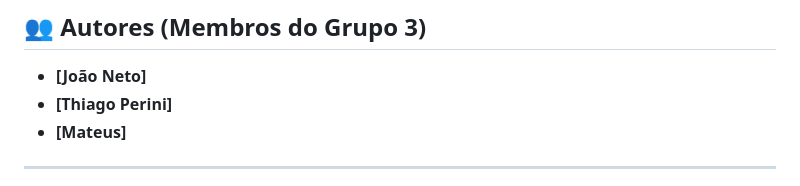
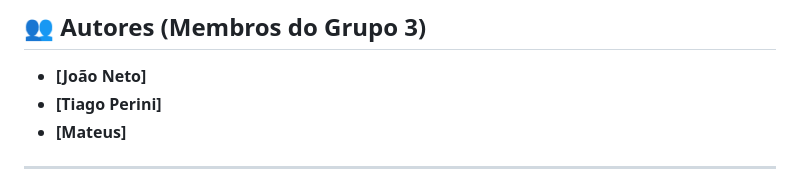
Before and after one commit to Aron53/Projeto-bixo, a Markdown page: README.md, the part around the change. Drawn GitHub-style.

Commit message:
Update README.md
nome do meu companheiro aqui tava errado ;)

```diff
--- a/README.md
+++ b/README.md
@@ -6,7 +6,7 @@ Repositório oficial do Grupo 3 no Projeto Bixo 2026. Desenvolvimento de um rob
 ## 👥 Autores (Membros do Grupo 3)
 
 * **[João Neto]**
-* **[Thiago Perini]**
+* **[Tiago Perini]**
 * **[Mateus]**
 
 ---
```
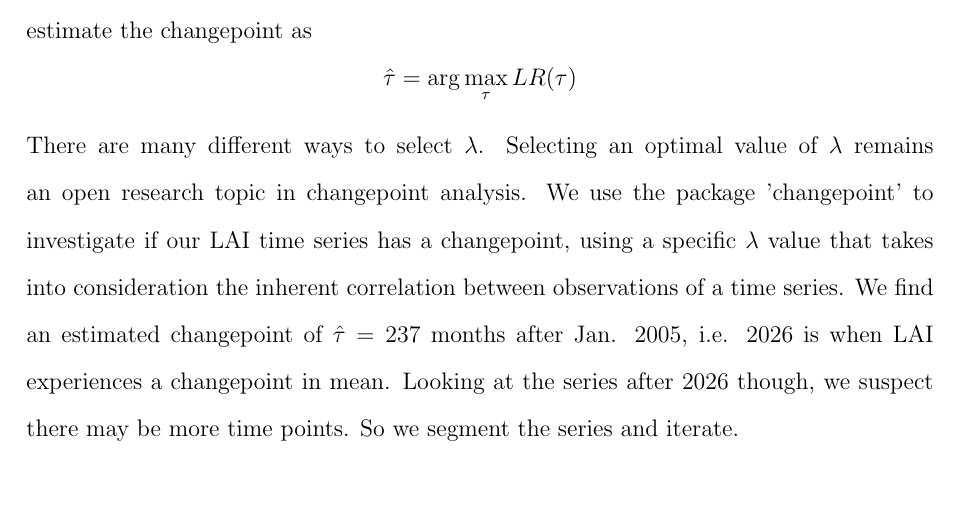
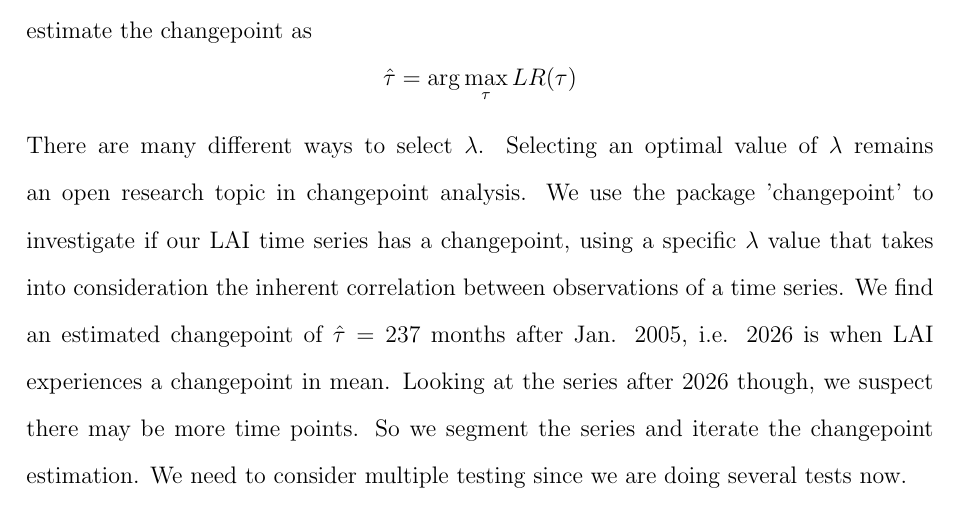
Before and after one commit to ekalosak/climate_time-series, a LaTeX document (TeX/changepoint_cody.tex): part of page 4 of 5, cut so that both start at the same text. Compiled offline with pdfLaTeX; a LaTeX package or settings file that is missing is left out.

Commit message:
still test

```diff
--- a/TeX/changepoint_cody.tex
+++ b/TeX/changepoint_cody.tex
@@ -253,7 +253,7 @@ There are many different ways to select $\lambda$. Selecting an optimal value of
 	\includegraphics[width=0.55\linewidth]{../img/changepoint_LAI.png}
 	\caption{LAI TS}
 \end{figure}
-We find an estimated changepoint of $\hat{\tau}= 237$ months after Jan. 2005, i.e. 2026 is when LAI experiences a changepoint in mean. Looking at the series after 2026 though, we suspect there may be more time points. So we segment the series and iterate.
+We find an estimated changepoint of $\hat{\tau}= 237$ months after Jan. 2005, i.e. 2026 is when LAI experiences a changepoint in mean. Looking at the series after 2026 though, we suspect there may be more time points. So we segment the series and iterate the changepoint estimation. We need to consider multiple testing since we are doing several tests now.
 
 
 
```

= = = = = = =

Count up the lines containing "after" in the listing above, then write that number and stop.

TASK RESULT
4